Bankers count on India budget to pave way for more infra financing
Banks are lining up to lend to a high profile airport project in India, putting the spotlight once again on the country's infrastructure financing needs. The hype surrounding that scheme is far from typical, as delays and undeveloped capital markets largely keep foreign investors away. Bankers are hoping this weekend’s budget will change that, writes Shruti Chaturvedi.
India's woeful lack of infrastructure development is a frequently identified problem for the country, particularly bureaucratic delays that can lead to projects becoming unviable.
Now, with Indian lenders facing rising non-performing assets (NPAs) — due in large part to debt raised by the infrastructure sector and increasing the need for foreign capital — market observers are counting on the new Indian government to address these problems in its first full budget on February 28.
This will not be easy. India has seen an extremely inconsistent flow of foreign capital into infrastructure project funding.
G3 currency lending volume to Indian infrastructure related projects in 2014 was $386m from three deals, according to Dealogic. While this was a leap from the $178m of project loans seen in 2013, it was still lower than the $414m of deals in 2012 and a small fraction of the $3.8bn completed in 2011.
But despite the general wariness of international and local lenders towards infrastructure projects in the country, one opportunity that has got them excited is a $2.2bn project for Navi Mumbai Airport.
Four bidders are in the race for the project — GMR Delhi, MIA Infrastructure with Tata Realty, Mumbai International Airport, and Zurich Airport with Hiranandani Developers.
The presence of international operators such as MIA Infrastructure, which has a French promoter, is attracting international as well as domestic banks with expertise in project financing. Another incentive is the "share till" format that the project is offering, which gives developers access to the non-aeronautical revenues of the airport.
“While constructing, it’s better [for developers] to have bank debt because you can draw down as you want to,” said a banker at a French lender.
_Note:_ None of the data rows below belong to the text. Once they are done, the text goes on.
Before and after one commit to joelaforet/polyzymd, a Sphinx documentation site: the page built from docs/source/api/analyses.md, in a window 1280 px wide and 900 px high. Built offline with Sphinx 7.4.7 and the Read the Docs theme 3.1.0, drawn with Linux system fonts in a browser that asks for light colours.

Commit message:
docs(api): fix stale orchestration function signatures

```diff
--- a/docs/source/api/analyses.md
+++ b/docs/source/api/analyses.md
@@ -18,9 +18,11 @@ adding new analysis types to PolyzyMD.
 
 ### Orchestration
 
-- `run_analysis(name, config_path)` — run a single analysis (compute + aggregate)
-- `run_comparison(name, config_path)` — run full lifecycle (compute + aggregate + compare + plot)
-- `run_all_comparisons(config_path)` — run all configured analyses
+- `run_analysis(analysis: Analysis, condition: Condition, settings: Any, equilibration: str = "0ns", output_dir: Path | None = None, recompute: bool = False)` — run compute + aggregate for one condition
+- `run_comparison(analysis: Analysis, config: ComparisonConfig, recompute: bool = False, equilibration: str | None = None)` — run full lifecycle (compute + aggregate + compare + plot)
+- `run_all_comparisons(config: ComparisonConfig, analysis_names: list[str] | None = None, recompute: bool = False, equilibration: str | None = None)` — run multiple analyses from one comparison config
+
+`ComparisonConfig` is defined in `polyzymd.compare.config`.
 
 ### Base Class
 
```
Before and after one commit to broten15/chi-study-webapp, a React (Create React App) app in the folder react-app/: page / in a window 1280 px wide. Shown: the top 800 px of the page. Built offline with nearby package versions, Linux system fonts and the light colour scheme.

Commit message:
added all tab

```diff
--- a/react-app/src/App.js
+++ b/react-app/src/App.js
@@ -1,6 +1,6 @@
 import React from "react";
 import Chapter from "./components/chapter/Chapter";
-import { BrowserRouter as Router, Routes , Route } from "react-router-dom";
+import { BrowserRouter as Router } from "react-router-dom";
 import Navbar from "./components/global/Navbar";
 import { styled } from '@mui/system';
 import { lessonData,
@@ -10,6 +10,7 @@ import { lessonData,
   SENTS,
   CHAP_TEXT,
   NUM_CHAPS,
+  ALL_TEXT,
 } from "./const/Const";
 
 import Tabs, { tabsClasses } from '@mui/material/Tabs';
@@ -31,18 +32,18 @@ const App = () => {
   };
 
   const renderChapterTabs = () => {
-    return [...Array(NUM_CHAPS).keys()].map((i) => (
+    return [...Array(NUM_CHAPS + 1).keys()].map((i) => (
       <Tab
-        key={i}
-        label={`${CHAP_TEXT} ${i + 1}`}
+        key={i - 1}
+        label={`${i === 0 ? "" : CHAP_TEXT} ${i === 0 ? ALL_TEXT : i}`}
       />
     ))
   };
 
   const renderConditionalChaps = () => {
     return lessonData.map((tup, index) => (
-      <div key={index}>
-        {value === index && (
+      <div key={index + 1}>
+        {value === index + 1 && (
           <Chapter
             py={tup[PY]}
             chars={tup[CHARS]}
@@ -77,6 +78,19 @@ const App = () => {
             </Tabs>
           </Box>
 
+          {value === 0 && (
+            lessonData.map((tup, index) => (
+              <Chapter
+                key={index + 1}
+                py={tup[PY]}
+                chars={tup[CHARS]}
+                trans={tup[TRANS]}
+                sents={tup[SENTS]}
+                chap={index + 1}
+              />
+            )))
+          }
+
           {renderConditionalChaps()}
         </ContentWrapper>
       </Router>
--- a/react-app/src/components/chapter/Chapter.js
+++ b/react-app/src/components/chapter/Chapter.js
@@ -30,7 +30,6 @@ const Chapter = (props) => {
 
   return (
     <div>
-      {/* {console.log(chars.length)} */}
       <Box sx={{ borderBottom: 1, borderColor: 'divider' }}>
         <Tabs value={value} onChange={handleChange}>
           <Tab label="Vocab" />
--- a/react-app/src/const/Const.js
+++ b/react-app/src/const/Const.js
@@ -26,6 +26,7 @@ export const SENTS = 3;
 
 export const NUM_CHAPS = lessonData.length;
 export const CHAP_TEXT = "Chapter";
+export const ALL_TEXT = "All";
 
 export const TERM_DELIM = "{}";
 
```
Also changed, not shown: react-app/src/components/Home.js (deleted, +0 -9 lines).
But the enthusiasm of overseas lenders for the Navi Mumbai project is certainly not representative of their general view on the Indian infrastructure space. For a start, the risks associated with backing infrastructure projects in India mean that lenders generally seek some sort of government backing.
“When you’re talking about infrastructure in India, who should fund? Banks or developmental agencies?” said a banker at an overseas subsidiary of an Indian lender.
“Banks typically should work on short term funding. With infrastructure, you’re talking about tenors of seven-plus years. That should come from a dedicated agency. The [Indian infrastructure fund] IDFC has a role, but it can hardly cover 8%-10% of what is required.”
In his opinion, banks should come in with bridges that should be taken out with longer dated debt. But due to the still-developing nature of India’s financial markets, there is uncertainty surrounding takeouts, which has hit domestic banks in the form of NPAs.
“The NPAs are because of the infrastructure sector," he said. "There is an asset liability mismatch. You have deposits at two to three years or five years, whereas these loans are typically seven years or over."
A February paper by independent Indian credit agency ICRA that analysed the performance of 26 public sector and 16 private sector banks in the country said their gross NPAs increased to 4.5% as of December 31, 2014, from 4.2% as of September 30.
With local banks struggling to provide funds, there is a need for more foreign capital. As a result some bankers are now pinning their hopes on this weekend’s budget from the Narendra Modi-led government to provide a boost to the sector.
Top of bankers' wishlists is the introduction of more infrastructure funds and development agencies to provide guarantees that offer lenders comfort against political and other risks.
“Funding alternatives being thought of include credit enhancements from specialised parties and infrastructure debt funds,” said an India-based banker at an international lender.